**WHAT IS NEEDED:**
Each line below that carries the string "Labs" must appear in the answer.

**ENTRIES SUPPLIED:**
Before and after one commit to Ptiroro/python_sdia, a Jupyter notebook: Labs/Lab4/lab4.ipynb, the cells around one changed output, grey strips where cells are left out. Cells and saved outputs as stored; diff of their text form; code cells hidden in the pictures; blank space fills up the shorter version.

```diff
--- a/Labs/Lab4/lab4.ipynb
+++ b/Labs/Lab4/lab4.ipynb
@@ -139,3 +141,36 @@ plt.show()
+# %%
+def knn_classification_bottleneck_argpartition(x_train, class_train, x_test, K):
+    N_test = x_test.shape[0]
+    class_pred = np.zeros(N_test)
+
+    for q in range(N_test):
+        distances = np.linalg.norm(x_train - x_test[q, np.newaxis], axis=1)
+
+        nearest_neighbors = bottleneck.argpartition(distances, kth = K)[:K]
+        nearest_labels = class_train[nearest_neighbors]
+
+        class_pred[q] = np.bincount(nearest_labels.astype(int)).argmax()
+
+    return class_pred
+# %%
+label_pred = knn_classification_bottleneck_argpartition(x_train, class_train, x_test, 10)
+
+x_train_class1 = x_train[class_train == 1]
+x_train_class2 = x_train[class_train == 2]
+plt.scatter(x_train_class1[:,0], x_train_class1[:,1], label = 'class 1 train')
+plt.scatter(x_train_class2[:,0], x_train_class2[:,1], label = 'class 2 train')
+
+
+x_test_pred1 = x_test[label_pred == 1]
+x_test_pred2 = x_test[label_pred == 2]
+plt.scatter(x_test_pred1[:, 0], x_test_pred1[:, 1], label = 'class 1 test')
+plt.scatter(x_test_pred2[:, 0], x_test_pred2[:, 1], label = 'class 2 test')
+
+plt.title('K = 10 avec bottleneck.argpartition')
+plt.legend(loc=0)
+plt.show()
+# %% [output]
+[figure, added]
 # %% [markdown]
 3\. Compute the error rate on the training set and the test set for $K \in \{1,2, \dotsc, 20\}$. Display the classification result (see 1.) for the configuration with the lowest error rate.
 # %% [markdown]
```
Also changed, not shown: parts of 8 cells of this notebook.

**EXERCISE OUTPUT:**
Before and after one commit to Ptiroro/python_sdia, a Jupyter notebook: Labs/Lab4/lab4.ipynb, the cells around one changed output, grey strips where cells are left out. Cells and saved outputs as stored; diff of their text form; code cells hidden in the pictures; blank space fills up the shorter version.
--- a/Labs/Lab4/lab4.ipynb
+++ b/Labs/Lab4/lab4.ipynb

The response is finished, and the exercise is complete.